On Sunday, more than 61 percent of Greeks voted "No" to the lender-proposed bailout deal, comprising a set of austerity measures, including pension cuts and tax increases, in exchange for a new financial aid package for the country.
"The message of "No" is a message that Greece will stay in Europe and the Eurozone, but not as a second-category member state.
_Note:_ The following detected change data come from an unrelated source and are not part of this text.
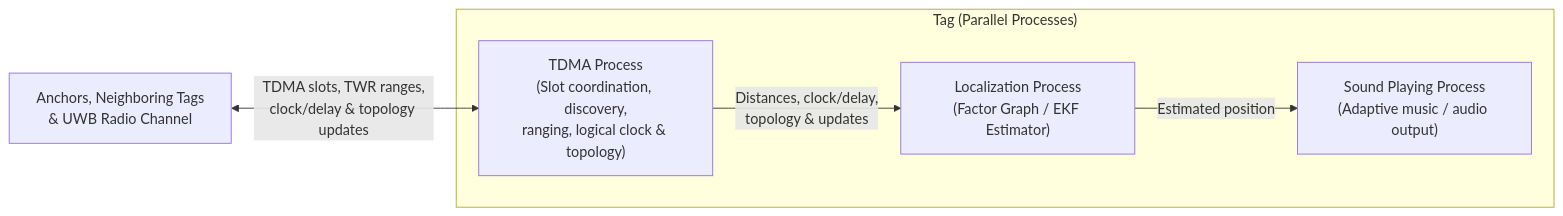
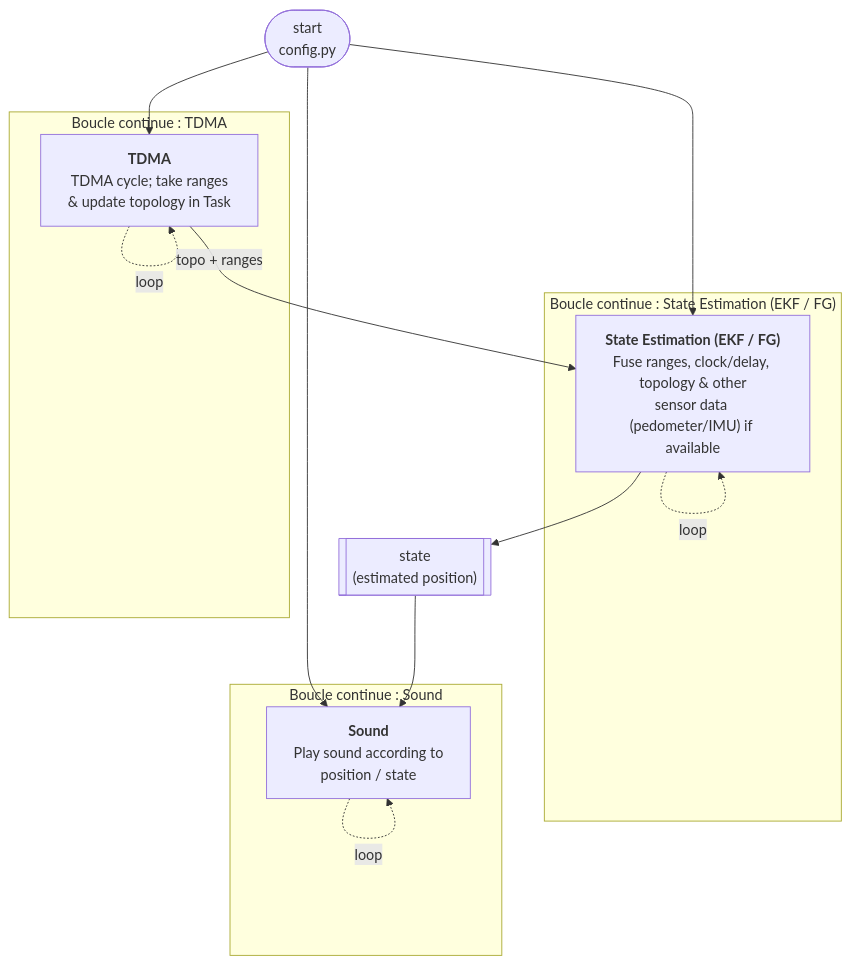
The first of 2 diagrams in README.md (dy-dx-1/clamour), drawn with Mermaid before and after one commit. The commit also changed other lines of this file, not shown here.

Commit message:
feat(README): detailled the TDMA cycle and corrected some typos

````diff
--- a/README.md
+++ b/README.md
@@ -45,14 +45,31 @@
 ```mermaid
-flowchart LR
-    subgraph Tag["Tag (Parallel Processes)"]
-        TDMA["TDMA Process<br/>(Slot coordination, discovery,<br/>ranging, logical clock & topology)"]
-        EST["Localization Process<br/>(Factor Graph / EKF Estimator)"]
-        SND["Sound Playing Process<br/>(Adaptive music / audio output)"]
+flowchart TD
+    START(["start<br/>config.py"])
+
+    subgraph LOOP_EST["Boucle continue : State Estimation (EKF / FG)"]
+        EST["<b>State Estimation (EKF / FG)</b><br/>Fuse ranges, clock/delay, topology &amp; other<br/>sensor data (pedometer/IMU) if available"]
     end
 
-    EXT["Anchors, Neighboring Tags<br/>& UWB Radio Channel"]
+    subgraph LOOP_TDMA["Boucle continue : TDMA"]
+        TDMA["<b>TDMA</b><br/>TDMA cycle; take ranges<br/>&amp; update topology in Task"]
+    end
 
-    EXT <-->|"TDMA slots, TWR ranges,<br/>clock/delay & topology updates"| TDMA
-    TDMA -->|"Distances, clock/delay,<br/>topology & updates"| EST
-    EST -->|"Estimated position"| SND
+    subgraph LOOP_SND["Boucle continue : Sound"]
+        SND["<b>Sound</b><br/>Play sound according to<br/>position / state"]
+    end
+
+    STATE[["state<br/>(estimated position)"]]
+
+    START --> EST
+
+    START --> TDMA
+    START --> SND
+
+    TDMA -->|"topo + ranges"| EST
+    EST --> STATE
+    STATE --> SND
+
+    EST -. "loop" .-> EST
+    TDMA -. "loop" .-> TDMA
+    SND -. "loop" .-> SND
 ```
````
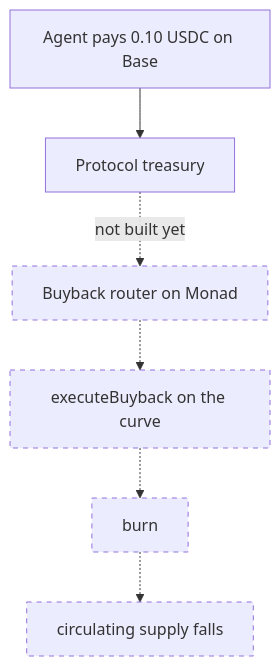
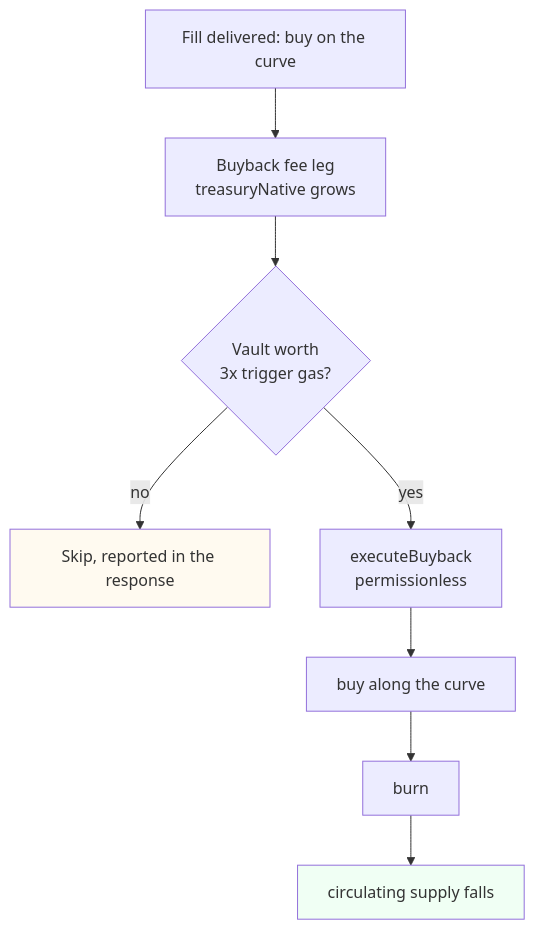
The fifth of 6 diagrams in README.md (0xcuy/adexto-monad), drawn with Mermaid before and after one commit. The commit also changed other lines of this file, not shown here.

````diff
--- a/README.md
+++ b/README.md
@@ -349,13 +349,13 @@
 ```mermaid
 flowchart TD
-    A["Agent pays 0.10 USDC on Base"] --> B["Protocol treasury"]
-    B -.->|"not built yet"| C["Buyback router on Monad"]
-    C -.-> D["executeBuyback on the curve"]
-    D -.-> E["burn"]
-    E -.-> F["circulating supply falls"]
+    A["Fill delivered: buy on the curve"] --> B["Buyback fee leg<br/>treasuryNative grows"]
+    B --> C{"Vault worth<br/>3x trigger gas?"}
+    C -->|"no"| D["Skip, reported in the response"]
+    C -->|"yes"| E["executeBuyback<br/>permissionless"]
+    E --> F["buy along the curve"]
+    F --> G["burn"]
+    G --> H["circulating supply falls"]
 
-    style C stroke-dasharray: 5 5
-    style D stroke-dasharray: 5 5
-    style E stroke-dasharray: 5 5
-    style F stroke-dasharray: 5 5
+    style D fill:#fffaf0
+    style H fill:#f0fff4
 ```
````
But as an equal member state along with the other twenty-seven [members] within the European Union and the other 18 states within the Eurozone," Isychos said.
The deputy defense minister added that the "no" vote is also a message of democracy and the sovereignty of the Greek nation "against all those who believe that Greece can become a neocolonial region in the South of Europe."
Greece to Present Formula Paving Way for Bailout Deal at Eurozone Summit
On Tuesday, an emergency Eurozone summit and a meeting of the Eurogroup will take place to discuss the results of Sunday's referendum in Greece and it is expected that Athens will unveil new bailout proposals.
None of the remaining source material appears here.